The Fall of Man by Venetian artist, Titian (1550)

Upon eating the fruit the woman gives it to the man and, contrary to God’s bluff, the humans do not die. Indeed God does not make good on his vow that the humans shall surely perish. Rather, their eyes are opened, as promised by the serpent, and they see good and evil. The serpent was true to his word unlike God. Ashamed and guilt-ridden, the humans rush to conceal themselves, thereby protecting their vulnerabilities. With new moral knowledge, the humans gain a unique sense of separation from the beasts who are not bound by law. In learning about the existence of evil, it is fitting for the humans to seek ways to protect and preserve their substance. They immediately cling to what we might call personal property -leaves and branches- used to cloak themselves.

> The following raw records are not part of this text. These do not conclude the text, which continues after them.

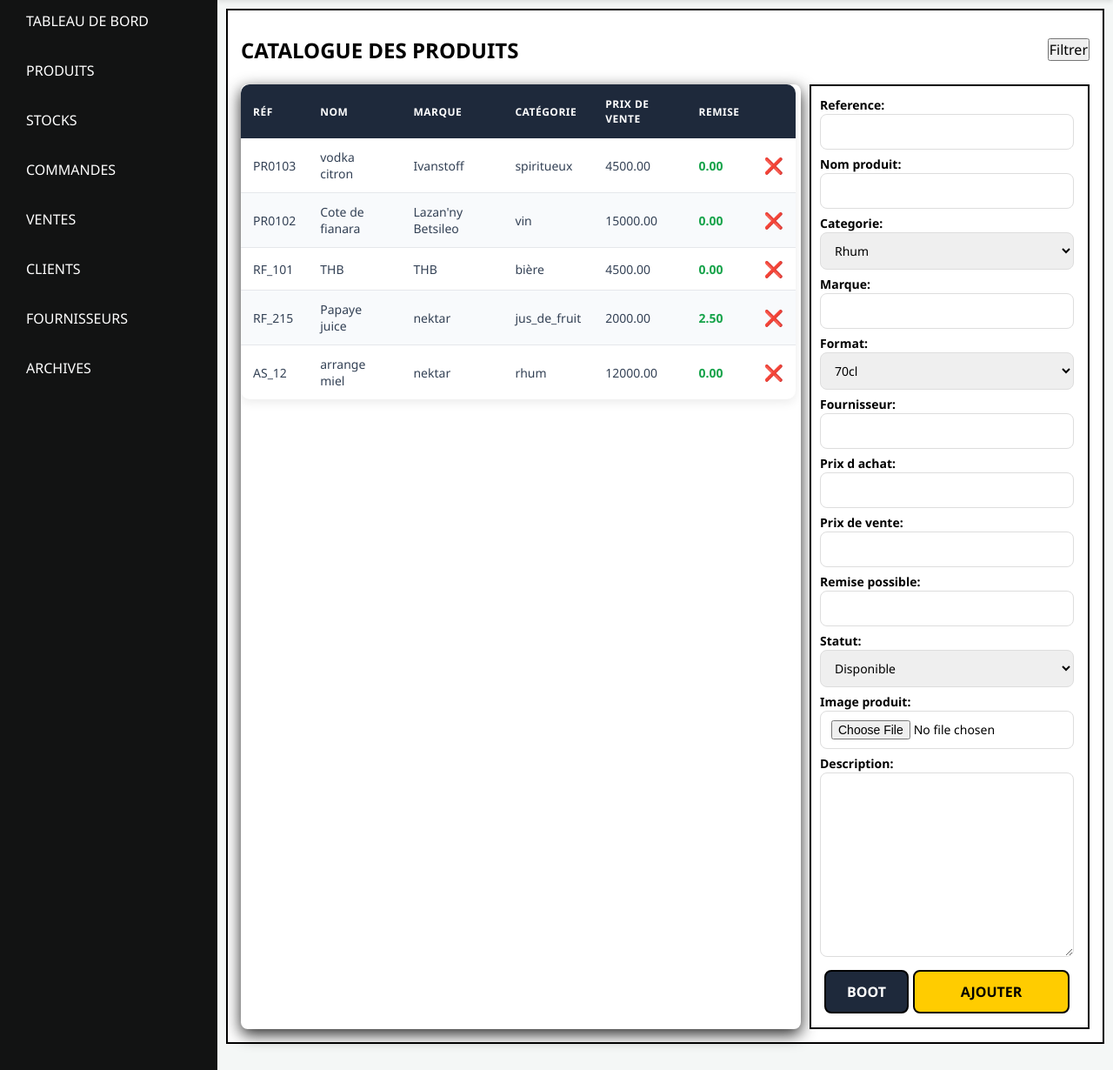
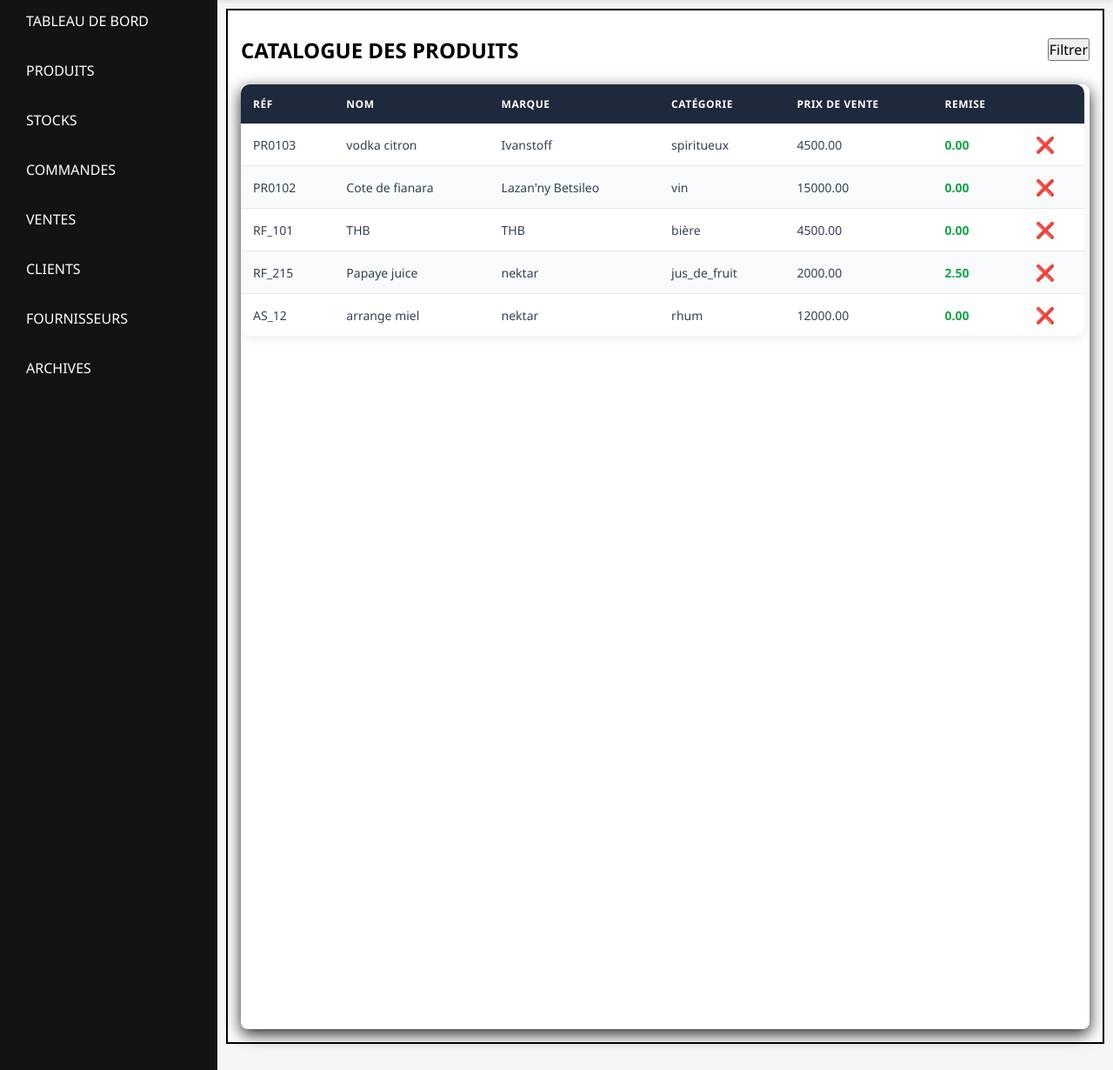
Before and after one commit to 77harylalainaa/nectar_erp, a Django app: page /catalogue/ in a window 1280 px wide. Shown: the part 85-1315 px from the top of the page at 87% size. Run offline with Django 5.2, Linux system fonts and the light colour scheme; data comes from the database, SQL or seed files in the repository; both versions use the stored data as it was after the commit; parts of the project's set-up code (start-up, migrations or seed data) failed here and were passed over.

Commit message:
sidebar hide

```diff
--- a/backcrm/clients/views.py
+++ b/backcrm/clients/views.py
@@ -24,16 +24,12 @@ def liste_clients(request):
     })
 
 def modifier_client(request, pk):
-
     client = get_object_or_404(Client, pk=pk)
-
     if request.method == 'POST':
         form = ClientForm(request.POST, instance=client)
-
         if form.is_valid():
             form.save()
             return redirect('liste_clients')
-
     else:
         form = ClientForm(instance=client)
 
--- a/backcrm/dashboard/templates/dashboard/dashboard.html
+++ b/backcrm/dashboard/templates/dashboard/dashboard.html
@@ -8,7 +8,7 @@
     <div class="card">Produits: {{ produits }}</div>
     <div class="card">Stock: 450 articles</div>
     <div class="card">Fournisseurs: </div>
-    <div class="card">Clients: </div>
+    <div class="card">Clients: {{ clients }}</div>
 </div>
 
 {% endblock %}
--- a/backcrm/dashboard/views.py
+++ b/backcrm/dashboard/views.py
@@ -1,6 +1,10 @@
 from django.shortcuts import render
 from produits.models import Produit
+from clients.models import Client
 
 def dashboard_home(request):
     produits = Produit.objects.count()
-    return render(request, 'dashboard/dashboard.html', {'produits': produits})
+    clients = Client.objects.count()
+    return render(request, 'dashboard/dashboard.html', {
+        'produits': produits,'clients': clients
+    })
--- a/backcrm/produits/forms.py
+++ b/backcrm/produits/forms.py
@@ -4,4 +4,5 @@ from .models import Produit
 class ProduitForm(forms.ModelForm):
     class Meta:
         model = Produit
+        exclude = ['reference']
         fields = '__all__'
--- a/backcrm/produits/models.py
+++ b/backcrm/produits/models.py
@@ -59,6 +59,18 @@ class Produit(models.Model):
         null=True,
     )
 
+    def save(self, *args, **kwargs):
+        if not self.reference:
+            dernier_produit = Produit.objects.order_by('-id_produit').first()
+            if dernier_produit and dernier_produit.reference:
+                numero = ''.join(filter(str.isdigit, dernier_produit.reference))
+                dernier_numero = int(numero) if numero else 0
+                nouveau_numero = dernier_numero + 1
+            else:
+                nouveau_numero = 1
+            self.reference = f"PR{nouveau_numero:04d}"
+        super().save(*args, **kwargs)
+
     def __str__(self):
         return f"{self.nom_produit} ({self.reference})"
 
--- a/backcrm/produits/static/produits/js/affichage.js
+++ b/backcrm/produits/static/produits/js/affichage.js
@@ -1,40 +1,34 @@
 document.addEventListener("DOMContentLoaded", function () {
     const lignes = document.querySelectorAll(".ligne-produit");
+    const form = document.querySelector(".form-produit");
     const idInput = document.getElementById("id_produit");
     const submitBtn = document.getElementById("submit-btn");
     const resetBtn = document.querySelector(".btn-boot");
 
     lignes.forEach(ligne => {
         ligne.addEventListener("click", function () {
-            // ici on recupere les data
-            const id = this.dataset.id;
-            const reference = this.dataset.reference;
-            const nom_produit = this.dataset.nom_produit;
-            const categorie = this.dataset.categorie;
-            const marque = this.dataset.marque;
-            const format = this.dataset.format;
-            const fournisseur = this.dataset.fournisseur;
-            const prix_d_achat = this.dataset.prix_d_achat;
-            const prix_de_vente = this.dataset.prix_de_vente;
-            const remise_possible = this.dataset.remise_possible;
-            const statut = this.dataset.statut;
-            const image_produit = this.dataset.image_produit;
-            const description = this.dataset.description;
+            // on recupere les data
+            const data = this.dataset;
 
-            // ici on rempli le formulaire
-            idInput.value = id;
-            document.getElementById("id_reference").value = reference;
-            document.getElementById("id_nom_produit").value = nom_produit;
-            document.getElementById("id_categorie").value = categorie;
-            document.getElementById("id_marque").value = marque;
-            document.getElementById("id_format").value = format;
-            document.getElementById("id_fournisseur").value = fournisseur;
-            document.getElementById("id_prix_d_achat").value = prix_d_achat;
-            document.getElementById("id_prix_de_vente").value = prix_de_vente;
-            document.getElementById("id_remise_possible").value = remise_possible;
-            document.getElementById("id_statut").value = statut;
-            document.getElementById("id_image_produit").value = image_produit;
-            document.getElementById("id_description").value = description;
+            //on retire la surbrillance de toutes les lignes
+            lignes.forEach(l => l.classList.remove("active"));
+
+            // ajout du surbrillance sur la ligne cliquée
+            this.classList.add("active");
+
+            // on rempli le formulaire
+            idInput.value = data.id;
+            document.getElementById("id_reference").value = data.reference;
+            document.getElementById("id_nom_produit").value = data.nom_produit;
+            document.getElementById("id_categorie").value = data.categorie;
+            document.getElementById("id_marque").value = data.marque;
+            document.getElementById("id_format").value = data.format;
+            document.getElementById("id_fournisseur").value = data.fournisseur;
+            document.getElementById("id_prix_d_achat").value = data.prix_d_achat;
+            document.getElementById("id_prix_de_vente").value = data.prix_de_vente;
+            document.getElementById("id_remise_possible").value = data.remise_possible;
+            document.getElementById("id_statut").value = data.statut;
+            document.getElementById("id_description").value = data.description;
 
             // ici on change le bouton
             submitBtn.innerHTML = "<span class='icon'> Modifier </span>";
@@ -42,7 +36,9 @@ document.addEventListener("DOMContentLoaded", function () {
     });
 
     resetBtn.addEventListener("click", function () {
+        form.reset();
         idInput.value = "";
+        lignes.forEach(l => l.classList.remove("active"));
         submitBtn.innerHTML = "<span class='icon'> Ajouter </span>";
     });
 });
--- a/backcrm/produits/templates/produits/catalogue.html
+++ b/backcrm/produits/templates/produits/catalogue.html
@@ -33,7 +33,7 @@
                     </thead>
                     <tbody>
                         {% for produit in produits %}
-                        <tr class="ligne-produit"
+                        <tr data-ligne
                             data-id="{{ produit.id_produit }}"
                             data-reference="{{ produit.reference }}"
                             data-nom_produit="{{ produit.nom_produit }}"
@@ -69,7 +69,7 @@
                         </tr>
                         {% empty %}
                         <tr>
-                            <td colspan="6">Aucun produit enregistré</td>
+                            <td colspan="7">Aucun produit enregistré</td>
                         </tr>
                         {% endfor %}
                     </tbody>
@@ -77,9 +77,9 @@
             </div>
         </div>
         <div class="kart-saidibara">
-            <form method="POST" enctype="multipart/form-data" class="form-produit">
+            <form method="POST" enctype="multipart/form-data" class="form-produit" data-form>
                 {% csrf_token %}
-                <input type="hidden" name="id_produit" id="id_produit">
+                <input type="hidden" name="id_produit" id="id_produit" data-id-field>
                 <div class="form-group">
                     {{ form.reference.label_tag }}
                     {{ form.reference }}
@@ -141,6 +141,5 @@
         </div>
     </div>
 </div>
-<script src="{% static 'produits/js/affichage.js' %}" defer></script>
 
 {% endblock %}
--- a/backcrm/static/css/karatra.css
+++ b/backcrm/static/css/karatra.css
@@ -84,3 +84,7 @@ input, select, textarea {
     font-size: 14px;
     transition: 0.3s;
 }
+
+.ligne-produit.active {
+    background-color: #eef3ff;
+}
--- a/backcrm/static/css/karts.css
+++ b/backcrm/static/css/karts.css
@@ -8,8 +8,37 @@
     background-color: white;
     border: 2px solid black;
 }
+
+/* formulaire fermé */
+.kotonera:not(.form-open) {
+    grid-template-columns: 1fr;
+}
+
+/* cacher sidebar */
+.kotonera:not(.form-open) .kart-saidibara {
+    display: none;
+}
+
+/* tableau pleine largeur */
+.kotonera:not(.form-open) .kart-kontenty {
+    grid-column: 1;
+}
+
+/* header pleine largeur quand sidebar fermée */
+.kotonera:not(.form-open) .kart-hedera{
+    grid-column: 1;
+}
+
+/* formulaire ouvert */
+.kotonera.form-open {
+    grid-template-columns: 2fr 1fr;
+}
+
+.kotonera.form-open .kart-hedera{
+    grid-column: 1 / span 2;
+}
+
 .kart-hedera {
-    grid-column: 1 / span 2;
     display: flex;
     justify-content: space-between;
     align-items: center;
@@ -24,7 +53,7 @@
     box-shadow: 0 6px 18px rgba(0,0,0,0.85);
     display: flex;
     flex-direction: column;
-    overflow: hidden; /* empeche le debordement */
+    overflow: hidden;
 }
 
 .kart-saidibara {
@@ -34,6 +63,8 @@
   font-weight: bold;
   overflow-y: auto;
 }
+
+/* scrollbar */
 
 .karatra::-webkit-scrollbar,
 .kart-saidibara::-webkit-scrollbar {
@@ -47,14 +78,13 @@
 
 .karatra::-webkit-scrollbar-thumb,
 .kart-saidibara::-webkit-scrollbar-thumb {
-    background-color: rgba(0, 0, 0, 0.15);
+    background-color: rgba(0,0,0,0.15);
     border-radius: 10px;
-    transition: 0.3s;
 }
 
 .karatra::-webkit-scrollbar-thumb:hover,
 .kart-saidibara::-webkit-scrollbar-thumb:hover {
-    background-color: rgba(0, 0, 0, 0.35);
+    background-color: rgba(0,0,0,0.35);
 }
 
 .karatra,
--- /dev/null
+++ b/backcrm/static/js/table_form_manager.js
@@ -0,0 +1,117 @@
+document.addEventListener("DOMContentLoaded", function () {
+
+    const lignes = document.querySelectorAll("[data-ligne]");
+    const form = document.querySelector("[data-form]");
+    const idInput = document.querySelector("[data-id-field]");
+    const submitBtn = document.getElementById("submit-btn");
+    const resetBtn = document.querySelector(".btn-boot");
+    const container = document.querySelector(".kotonera");
+    const addBtn = document.getElementById("btn-add");
+
+    /* bouton + : ouvrir formulaire vide */
+
+    if(addBtn){
+        addBtn.addEventListener("click", function(){
+
+            container.classList.add("form-open");
+
+            if(form){
+                form.reset();
+            }
+
+            if(idInput){
+                idInput.value = "";
+            }
+
+            if(submitBtn){
+                submitBtn.innerHTML = "<span class='icon'> Ajouter </span>";
+            }
+
+            lignes.forEach(l => l.classList.remove("active"));
+
+        });
+    }
+
+    /* clic ligne tableau */
+
+    if (!lignes || lignes.length === 0) return;
+
+    lignes.forEach(function(ligne){
+
+        ligne.addEventListener("click", function () {
+
+            const data = this.dataset;
+
+            /* ouvrir formulaire */
+
+            container.classList.add("form-open");
+
+            /* surbrillance ligne */
+
+            lignes.forEach(function(l){
+                l.classList.remove("active");
+            });
+
+            this.classList.add("active");
+
+            /* id */
+
+            if (idInput && data.id){
+                idInput.value = data.id;
+            }
+
+            /* remplir formulaire */
+
+            Object.keys(data).forEach(function(key){
+
+                const field = document.getElementById("id_" + key);
+
+                if (field){
+
+                    if(field.type === "file"){
+                        return;
+                    }
+
+                    field.value = data[key];
+
+                }
+
+            });
+
+            /* bouton modifier */
+
+            if (submitBtn){
+                submitBtn.innerHTML = "<span class='icon'> Modifier </span>";
+            }
+
+        });
+
+    });
+
+    /* reset */
+
+    if(resetBtn){
+
+        resetBtn.addEventListener("click", function () {
+
+            if(form){
+                form.reset();
+            }
+
+            if (idInput){
+                idInput.value = "";
+            }
+
+            lignes.forEach(function(l){
+                l.classList.remove("active");
+            });
+
+            if (submitBtn){
+                submitBtn.innerHTML = "<span class='icon'> Ajouter </span>";
+            }
+
+        });
+
+    }
+
+});
--- a/backcrm/templates/base/base.html
+++ b/backcrm/templates/base/base.html
@@ -42,6 +42,7 @@
                 {% block content %}
                 {% endblock %}
             </section>
+            <script src="{% static 'js/table_form_manager.js' %}" defer></script>
 
         </main>
     </div>
```
Also changed, not shown: backcrm/clients/templates/clients/clients.html (+8 -8 lines), backcrm/clients/migrations/0005_alter_client_ref_client.py (added), backcrm/db.sqlite3, 1 other file.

Do the humans “become like gods?” Though they are banished from the garden, they produce offspring and become political. The man and woman live for an extended period of time, but they do eventually die seeing their many offspring populate the earth. They die, while gods surely do not die. Because we are not given any textual evidence that the man and woman would have died had they remained in the garden, latter more sophisticated theology suggests this is because the humans were meant to be eternal, thus overturning the serpent’s promise of godlike knowledge.

In closing, is it possible to entertain the notion that the serpent has actually aided the humans by beguiling them with new godlike knowledge, good and evil? Without falling prey to more recent and sophisticated theological interpretations involving comparisons between the serpent and ha-satan, or the “adversary,” let us instead reassess the serpent in Genesis III as a creature of good will, bringing truth, moral knowledge, and also politics to the humans. God, envious and threatened by the humans’ new knowledge, quickly banishes them from the garden before they can eat of the tree of life and become immortal, too. Theology, as confirmed by God’s character in the Torah, remains skeptical of the human quest for knowledge. The desire, or lust, to learn is evil in the eyes of God and can be dangerous to humans. Perhaps there is some truth to these claims, however much we may find them problematic. Jerusalem, in contrast to Athens, is the theological city. One might also call it the tension between God’s law and human law. God desires obedience, absolute invigilation, though latter Christian theology finds hope in life through forgiveness from an entirely different glimpse of the divine than we find in early Canaanite mythology found in Genesis. Theology rejects human greatness in favor of human safety, whereas the cunning serpent encourages the humans to become like gods, in pursuit of knowledge because it is both good and also rewarding, though he notably makes no mention of the dangers in the pursuit of knowledge.

For this reading I used Robert Alter’s illuminating translation of the Torah.